**TASK PROMPT**
Across these entries, count the lines holding the string "status"; the number is the whole answer.

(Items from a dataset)
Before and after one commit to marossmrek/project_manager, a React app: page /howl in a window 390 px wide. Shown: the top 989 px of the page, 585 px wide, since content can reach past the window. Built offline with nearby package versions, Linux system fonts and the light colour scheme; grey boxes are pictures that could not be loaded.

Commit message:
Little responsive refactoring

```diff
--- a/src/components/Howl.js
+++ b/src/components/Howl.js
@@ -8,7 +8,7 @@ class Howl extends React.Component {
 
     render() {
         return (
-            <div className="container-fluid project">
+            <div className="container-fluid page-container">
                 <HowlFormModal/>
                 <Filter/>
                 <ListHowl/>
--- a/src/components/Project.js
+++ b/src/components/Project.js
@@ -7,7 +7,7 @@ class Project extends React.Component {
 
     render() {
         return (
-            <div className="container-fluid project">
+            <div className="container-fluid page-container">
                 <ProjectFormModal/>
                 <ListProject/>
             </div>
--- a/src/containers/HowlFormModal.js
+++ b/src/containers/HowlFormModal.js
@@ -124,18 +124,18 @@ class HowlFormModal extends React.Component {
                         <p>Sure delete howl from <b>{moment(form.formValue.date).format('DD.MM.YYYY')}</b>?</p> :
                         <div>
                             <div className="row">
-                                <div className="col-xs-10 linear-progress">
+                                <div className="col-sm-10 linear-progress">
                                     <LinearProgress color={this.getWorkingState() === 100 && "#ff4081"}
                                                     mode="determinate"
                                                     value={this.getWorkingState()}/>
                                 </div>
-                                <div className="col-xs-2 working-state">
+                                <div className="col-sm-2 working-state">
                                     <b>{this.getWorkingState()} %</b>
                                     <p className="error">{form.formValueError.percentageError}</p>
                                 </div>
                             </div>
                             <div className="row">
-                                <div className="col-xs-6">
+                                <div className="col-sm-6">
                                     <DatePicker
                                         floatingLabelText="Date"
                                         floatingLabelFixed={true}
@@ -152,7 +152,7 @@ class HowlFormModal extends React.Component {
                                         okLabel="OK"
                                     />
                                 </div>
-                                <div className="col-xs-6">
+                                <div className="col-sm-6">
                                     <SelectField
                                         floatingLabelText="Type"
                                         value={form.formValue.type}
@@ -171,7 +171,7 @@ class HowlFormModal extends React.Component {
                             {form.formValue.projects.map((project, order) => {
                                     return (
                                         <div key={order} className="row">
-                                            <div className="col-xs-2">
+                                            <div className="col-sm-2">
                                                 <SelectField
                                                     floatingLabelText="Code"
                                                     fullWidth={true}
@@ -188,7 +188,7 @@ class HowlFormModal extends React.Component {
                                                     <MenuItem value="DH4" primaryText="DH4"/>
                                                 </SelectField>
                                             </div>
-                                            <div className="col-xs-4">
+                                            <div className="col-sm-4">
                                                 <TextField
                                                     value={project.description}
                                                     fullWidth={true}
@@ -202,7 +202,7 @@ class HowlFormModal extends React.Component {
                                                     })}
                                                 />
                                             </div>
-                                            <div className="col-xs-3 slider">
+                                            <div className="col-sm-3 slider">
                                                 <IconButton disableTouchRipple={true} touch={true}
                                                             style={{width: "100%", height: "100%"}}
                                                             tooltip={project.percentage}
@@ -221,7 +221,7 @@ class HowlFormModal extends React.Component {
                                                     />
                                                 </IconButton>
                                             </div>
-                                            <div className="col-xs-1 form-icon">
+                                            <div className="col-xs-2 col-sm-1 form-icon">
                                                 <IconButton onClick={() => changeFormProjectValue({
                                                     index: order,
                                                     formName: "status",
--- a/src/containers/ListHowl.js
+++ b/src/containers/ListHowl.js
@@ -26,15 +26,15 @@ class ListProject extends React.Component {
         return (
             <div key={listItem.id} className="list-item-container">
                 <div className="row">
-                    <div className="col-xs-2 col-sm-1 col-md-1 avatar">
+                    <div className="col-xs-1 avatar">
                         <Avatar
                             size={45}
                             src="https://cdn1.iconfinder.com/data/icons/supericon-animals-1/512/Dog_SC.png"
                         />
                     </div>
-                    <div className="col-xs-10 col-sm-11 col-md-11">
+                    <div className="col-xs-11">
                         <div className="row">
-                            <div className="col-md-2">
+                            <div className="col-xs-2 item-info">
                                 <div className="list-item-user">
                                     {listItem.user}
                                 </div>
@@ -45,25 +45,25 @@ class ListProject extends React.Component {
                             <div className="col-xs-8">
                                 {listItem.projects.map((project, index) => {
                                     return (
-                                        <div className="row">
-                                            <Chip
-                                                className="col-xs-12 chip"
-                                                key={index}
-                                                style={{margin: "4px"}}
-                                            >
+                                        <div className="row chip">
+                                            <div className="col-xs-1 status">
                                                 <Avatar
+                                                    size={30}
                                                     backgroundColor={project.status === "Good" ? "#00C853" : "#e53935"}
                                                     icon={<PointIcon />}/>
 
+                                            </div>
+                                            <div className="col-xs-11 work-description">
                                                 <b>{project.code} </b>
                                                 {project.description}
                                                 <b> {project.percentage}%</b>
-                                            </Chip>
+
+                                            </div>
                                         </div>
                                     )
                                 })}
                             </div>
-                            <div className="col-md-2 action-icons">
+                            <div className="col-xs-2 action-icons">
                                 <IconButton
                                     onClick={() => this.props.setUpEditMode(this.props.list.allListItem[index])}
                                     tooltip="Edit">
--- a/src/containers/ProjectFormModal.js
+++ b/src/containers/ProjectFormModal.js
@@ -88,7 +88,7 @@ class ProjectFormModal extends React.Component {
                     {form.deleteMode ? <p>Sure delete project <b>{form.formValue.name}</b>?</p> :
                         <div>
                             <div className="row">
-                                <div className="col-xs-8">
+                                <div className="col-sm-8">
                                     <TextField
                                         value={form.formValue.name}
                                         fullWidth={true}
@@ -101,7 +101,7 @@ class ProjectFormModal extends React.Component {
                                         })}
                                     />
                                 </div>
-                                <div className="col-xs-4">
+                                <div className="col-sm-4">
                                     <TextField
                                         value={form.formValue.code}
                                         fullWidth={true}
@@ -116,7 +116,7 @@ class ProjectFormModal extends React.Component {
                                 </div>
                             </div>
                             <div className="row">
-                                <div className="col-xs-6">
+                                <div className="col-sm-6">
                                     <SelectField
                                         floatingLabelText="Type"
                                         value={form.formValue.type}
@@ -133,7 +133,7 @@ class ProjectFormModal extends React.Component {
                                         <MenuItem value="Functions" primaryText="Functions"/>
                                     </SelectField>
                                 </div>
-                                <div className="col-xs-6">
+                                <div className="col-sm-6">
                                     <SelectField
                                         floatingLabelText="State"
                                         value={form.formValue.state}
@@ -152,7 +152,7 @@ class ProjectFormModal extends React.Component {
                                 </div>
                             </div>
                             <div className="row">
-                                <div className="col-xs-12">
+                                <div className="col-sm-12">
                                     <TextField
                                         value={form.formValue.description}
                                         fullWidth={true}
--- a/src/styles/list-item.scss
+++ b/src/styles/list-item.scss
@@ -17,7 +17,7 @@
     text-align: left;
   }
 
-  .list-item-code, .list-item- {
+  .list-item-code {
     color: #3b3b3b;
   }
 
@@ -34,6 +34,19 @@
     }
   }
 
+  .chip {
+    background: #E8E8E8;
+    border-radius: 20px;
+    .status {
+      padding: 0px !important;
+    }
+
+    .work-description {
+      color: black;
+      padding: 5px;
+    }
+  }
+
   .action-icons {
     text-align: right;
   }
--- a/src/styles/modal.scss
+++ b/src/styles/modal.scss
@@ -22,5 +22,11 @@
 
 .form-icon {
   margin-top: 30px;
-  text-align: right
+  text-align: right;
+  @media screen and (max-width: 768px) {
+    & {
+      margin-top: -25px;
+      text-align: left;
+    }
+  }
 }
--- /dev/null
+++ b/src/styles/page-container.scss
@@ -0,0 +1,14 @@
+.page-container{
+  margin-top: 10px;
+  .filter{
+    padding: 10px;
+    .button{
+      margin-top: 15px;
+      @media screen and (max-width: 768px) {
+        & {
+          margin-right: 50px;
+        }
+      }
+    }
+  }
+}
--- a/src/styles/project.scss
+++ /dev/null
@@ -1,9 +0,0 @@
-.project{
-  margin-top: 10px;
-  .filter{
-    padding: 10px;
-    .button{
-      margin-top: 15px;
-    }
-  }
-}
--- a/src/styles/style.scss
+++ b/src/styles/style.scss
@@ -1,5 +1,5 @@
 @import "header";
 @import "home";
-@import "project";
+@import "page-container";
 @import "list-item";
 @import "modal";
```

**RESPONSE TO THIS TASK**
4